Guidance on changing health behaviours – what is the evidence, what’s recommended, and do I agree?

News - Mar. 30, 2017

Professor Christi Deaton - University of Cambridge, United Kingdom

Guidance on changing health behaviours – what is the evidence, what’s recommended, and do I agree?

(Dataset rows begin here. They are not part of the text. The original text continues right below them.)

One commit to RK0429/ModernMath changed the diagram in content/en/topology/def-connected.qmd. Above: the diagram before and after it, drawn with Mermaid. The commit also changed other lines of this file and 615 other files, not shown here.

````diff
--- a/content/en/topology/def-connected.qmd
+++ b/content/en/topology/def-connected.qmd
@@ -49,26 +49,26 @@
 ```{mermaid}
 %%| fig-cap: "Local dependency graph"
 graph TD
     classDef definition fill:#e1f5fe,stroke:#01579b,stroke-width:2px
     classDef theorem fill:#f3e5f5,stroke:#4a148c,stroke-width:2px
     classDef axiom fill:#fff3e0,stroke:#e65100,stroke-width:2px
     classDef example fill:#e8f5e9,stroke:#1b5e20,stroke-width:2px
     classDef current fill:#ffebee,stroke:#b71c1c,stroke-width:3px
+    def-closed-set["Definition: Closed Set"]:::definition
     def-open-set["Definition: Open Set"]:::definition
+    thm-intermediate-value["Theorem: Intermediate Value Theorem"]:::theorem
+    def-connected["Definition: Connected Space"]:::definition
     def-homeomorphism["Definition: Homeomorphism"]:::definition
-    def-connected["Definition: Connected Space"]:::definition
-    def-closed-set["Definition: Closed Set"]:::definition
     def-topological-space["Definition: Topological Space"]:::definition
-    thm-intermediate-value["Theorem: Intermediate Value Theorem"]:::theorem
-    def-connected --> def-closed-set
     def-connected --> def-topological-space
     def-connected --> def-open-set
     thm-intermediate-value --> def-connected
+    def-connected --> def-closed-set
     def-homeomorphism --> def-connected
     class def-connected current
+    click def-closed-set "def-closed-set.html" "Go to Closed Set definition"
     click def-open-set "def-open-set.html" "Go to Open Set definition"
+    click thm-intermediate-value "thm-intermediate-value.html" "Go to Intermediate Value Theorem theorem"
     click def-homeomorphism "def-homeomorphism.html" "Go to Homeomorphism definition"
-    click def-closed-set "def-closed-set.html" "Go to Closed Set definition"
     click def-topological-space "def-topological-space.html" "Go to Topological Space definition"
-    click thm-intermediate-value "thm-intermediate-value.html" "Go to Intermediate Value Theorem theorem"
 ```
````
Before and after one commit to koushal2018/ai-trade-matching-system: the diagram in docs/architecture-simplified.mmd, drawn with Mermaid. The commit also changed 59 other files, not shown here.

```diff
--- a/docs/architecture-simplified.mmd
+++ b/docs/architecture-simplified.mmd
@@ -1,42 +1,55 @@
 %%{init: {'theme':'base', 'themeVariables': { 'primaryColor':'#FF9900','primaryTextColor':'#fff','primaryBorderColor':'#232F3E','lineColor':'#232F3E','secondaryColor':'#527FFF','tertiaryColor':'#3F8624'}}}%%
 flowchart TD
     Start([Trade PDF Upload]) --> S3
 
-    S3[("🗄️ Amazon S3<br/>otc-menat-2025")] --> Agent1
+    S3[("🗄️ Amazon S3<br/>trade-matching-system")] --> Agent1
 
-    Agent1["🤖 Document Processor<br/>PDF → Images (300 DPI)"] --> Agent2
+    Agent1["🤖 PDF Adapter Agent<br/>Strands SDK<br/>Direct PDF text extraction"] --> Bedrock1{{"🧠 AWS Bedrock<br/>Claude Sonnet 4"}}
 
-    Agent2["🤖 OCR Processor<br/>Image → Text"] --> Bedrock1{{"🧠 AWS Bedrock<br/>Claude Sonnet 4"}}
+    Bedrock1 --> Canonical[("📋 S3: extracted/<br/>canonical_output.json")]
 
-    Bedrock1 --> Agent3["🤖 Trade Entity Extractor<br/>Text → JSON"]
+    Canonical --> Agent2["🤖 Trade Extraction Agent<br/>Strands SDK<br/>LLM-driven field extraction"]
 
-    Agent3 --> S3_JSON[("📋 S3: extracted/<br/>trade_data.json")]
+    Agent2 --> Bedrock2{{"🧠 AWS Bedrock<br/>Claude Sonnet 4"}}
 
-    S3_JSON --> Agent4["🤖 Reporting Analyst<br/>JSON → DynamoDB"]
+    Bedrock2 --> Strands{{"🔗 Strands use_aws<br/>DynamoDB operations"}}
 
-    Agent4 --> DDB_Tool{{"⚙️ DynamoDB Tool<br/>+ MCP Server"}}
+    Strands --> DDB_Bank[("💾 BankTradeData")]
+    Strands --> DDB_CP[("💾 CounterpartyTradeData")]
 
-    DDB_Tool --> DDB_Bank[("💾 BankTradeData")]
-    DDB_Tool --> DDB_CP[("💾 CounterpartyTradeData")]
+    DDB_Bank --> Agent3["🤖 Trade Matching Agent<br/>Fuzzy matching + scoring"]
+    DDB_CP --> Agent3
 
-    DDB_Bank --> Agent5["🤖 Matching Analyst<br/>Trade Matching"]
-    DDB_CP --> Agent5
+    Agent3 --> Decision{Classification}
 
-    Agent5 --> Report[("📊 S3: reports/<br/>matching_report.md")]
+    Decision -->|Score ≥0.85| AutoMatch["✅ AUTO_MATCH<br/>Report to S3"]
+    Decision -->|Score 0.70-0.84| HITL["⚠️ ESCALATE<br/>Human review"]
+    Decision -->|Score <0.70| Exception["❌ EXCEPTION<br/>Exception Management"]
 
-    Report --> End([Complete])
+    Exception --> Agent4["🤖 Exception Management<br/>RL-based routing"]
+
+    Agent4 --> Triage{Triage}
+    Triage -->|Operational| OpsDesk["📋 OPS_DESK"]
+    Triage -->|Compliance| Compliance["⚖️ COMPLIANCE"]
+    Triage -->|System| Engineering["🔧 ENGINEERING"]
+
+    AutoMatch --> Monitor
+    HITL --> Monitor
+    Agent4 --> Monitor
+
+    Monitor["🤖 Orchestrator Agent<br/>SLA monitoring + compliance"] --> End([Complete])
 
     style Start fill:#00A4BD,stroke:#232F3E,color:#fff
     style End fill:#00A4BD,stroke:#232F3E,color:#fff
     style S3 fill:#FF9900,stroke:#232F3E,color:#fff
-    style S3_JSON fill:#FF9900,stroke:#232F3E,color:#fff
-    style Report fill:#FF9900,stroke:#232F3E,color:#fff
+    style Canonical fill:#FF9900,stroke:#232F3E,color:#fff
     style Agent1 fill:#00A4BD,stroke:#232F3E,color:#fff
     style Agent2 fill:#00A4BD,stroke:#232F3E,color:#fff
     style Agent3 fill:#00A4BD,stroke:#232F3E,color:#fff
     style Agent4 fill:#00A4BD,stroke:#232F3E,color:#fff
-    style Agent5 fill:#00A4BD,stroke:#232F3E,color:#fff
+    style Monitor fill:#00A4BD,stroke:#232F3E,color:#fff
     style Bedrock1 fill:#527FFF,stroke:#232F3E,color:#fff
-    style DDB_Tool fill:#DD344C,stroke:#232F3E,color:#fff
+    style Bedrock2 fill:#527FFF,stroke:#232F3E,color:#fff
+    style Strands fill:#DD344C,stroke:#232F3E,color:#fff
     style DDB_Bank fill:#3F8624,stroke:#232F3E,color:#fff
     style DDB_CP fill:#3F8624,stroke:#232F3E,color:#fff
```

In her presentation, prof. Deaton emphasised the important role primary care physicians can play in primary prevention of CVD; it is of great importance that GPs and practice nurses are truly engaged. Not all strategies are alike, thus it is important to consider how health behaviours can be changed  
Among others, cognitive behavioural strategies to induce behavioural changes can be used and have been shown to be effective. In general, effective techniques focus on helping people to develop skills to set goals, to achieve those, and on how to overcome barriers to make changes.
Remaining questions in the field include how different techniques may be used. Moreover, it is important to be precise when publishing studies, so that it is clear what people do when they use behavioural techniques. This way, the information will be more valuable to other physicians.
The ESC CV Prevention Guidelines recommend that primary care professionals deliver CVD prevention for high-risk patients. More specifically, recommendations for facilitating changes in behaviour include established cognitive behavioural strategies, involvement of multidisciplinary healthcare professionals and applying multimodal interventions. Principles of effective communication and ten strategic steps to facilitate behavioural change are given. Having sufficient time to follow the guidance is a challenge in many busy practices. This may be overcome by involving other people, by setting up multidisciplinary groups. Nurse-led programmes can be very effective. Involving a nurse in stimulating health behaviour changes, does not mean that the GP is no longer responsible. The GP has a role in asking about the behaviours and to give feedback on the behaviour, possibly supported by for instance repeated BP measurements.
It is important to consider whether GPs have the needed skills to stimulate patients in the right way; practices should be equipped to regard this as just as important as pharmacotherapy. Few GPs in the audience were, however, trained in motivational interview techniques. It may be easily underestimated how patients can be helped to set goals, and many GPs are likely not as skilled as they good be if they had received proper training. Often, we tend to want to persuade patients by sharing the evidence that specific behaviour is good for them. At the same time, we know that this rarely works.           
Currently, a big gap exists between what the guidelines recommend and what actually happens in practice. Existing gaps in skills, available time and resources raise the question who is responsible. The guidelines recommend that different parties should act together. The doctor has a responsibility, the patient is ultimately responsible for his/her own health, but there is also a role for society. Even though it is a shared responsibility, GPs should not forget what they can do.

Share this page with your colleagues and friends: